Before joining OTPP, Mr. Petroff worked at the Bank of Nova Scotia , Guaranty Trust Company and Royal Trustco Limited. Neil has served on several corporate and charitable boards including Cadillac Fairview Corporation Limited, Maple Financial Group Inc. and the Integra Foundation.

"Neil Petroff is truly a world-class investment professional" said David Patterson , Chair and Chief Executive Officer of Northwater. "His substantial experience and expertise will be invaluable to Northwater and its clients as we continue to offer industry-leading alternative investment solutions to institutional investors around the world."

About Northwater Capital Management Inc.

Northwater Capital Management Inc. has, over the years, been known for being first into new and innovative investment strategies. It was the first Canadian firm in synthetic indexing, fund of funds in hedge funds, intellectual property funds, risk parity portfolios and bespoke liquid alternative strategies. Currently, it manages the Northwater Intellectual Property Funds and the Fluid Strategies portfolios. Founded in 1989, Northwater is a private investment company with offices in Toronto and Chicago.
I completely agree with Dave Patterson, "Neil Petroff is truly a world-class investment professional" and the folks at Northwater are truly lucky to have him on their team. [Note: You should read the latest from Northwater's Neil Simons, The Missing Piece to Alternative Investing - Part 1.]

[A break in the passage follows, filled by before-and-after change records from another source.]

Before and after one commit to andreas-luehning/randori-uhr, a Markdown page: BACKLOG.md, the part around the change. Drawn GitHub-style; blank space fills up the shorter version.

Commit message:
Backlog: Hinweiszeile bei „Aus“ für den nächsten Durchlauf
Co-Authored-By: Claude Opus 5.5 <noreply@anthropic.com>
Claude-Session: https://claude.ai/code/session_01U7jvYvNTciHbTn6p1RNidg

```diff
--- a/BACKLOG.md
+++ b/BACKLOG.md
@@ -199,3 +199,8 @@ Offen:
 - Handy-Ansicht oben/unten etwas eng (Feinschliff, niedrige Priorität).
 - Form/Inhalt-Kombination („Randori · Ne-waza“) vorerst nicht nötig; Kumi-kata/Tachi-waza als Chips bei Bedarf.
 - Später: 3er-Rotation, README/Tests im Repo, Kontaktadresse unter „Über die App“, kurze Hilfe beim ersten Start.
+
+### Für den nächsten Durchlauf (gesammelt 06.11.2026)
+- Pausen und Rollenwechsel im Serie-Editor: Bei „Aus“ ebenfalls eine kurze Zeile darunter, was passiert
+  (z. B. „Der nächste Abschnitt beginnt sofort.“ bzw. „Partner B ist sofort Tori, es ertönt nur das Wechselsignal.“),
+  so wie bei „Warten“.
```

You know who else is very lucky? All of you who read my daily insights and don't pay a dime for them! I'm no pension hero and will never receive a lifetime achievement award (couldn't care less), but I'm damn proud of  this blog and my unflinching and brutally honest comments on pensions and investments.

So, once again, please take the time to subscribe or donate on the top right-hand side and support my efforts in bringing you the very best insights on pensions and investments. I thank all my institutional subscribers and I'm tinkering with an idea of providing those who subscribe with premium content to give you an edge over your peers and just to thank you for supporting my blog.

Below, discussing challenges facing small hedge funds, with Daniel Stern, Reservoir Capital co-CEO, and Barry Sternlicht, Starwood Capital CEO. Interesting discussion which provides insights on why so many smaller funds are incapable to launch a hedge fund in this environment.

Also, Nicole Musicco, MD and new head of APAC at the Ontario Teachers' Pension Plan, discusses the fund's portfolio diversification. Smart lady, great discussion, listen to her comments.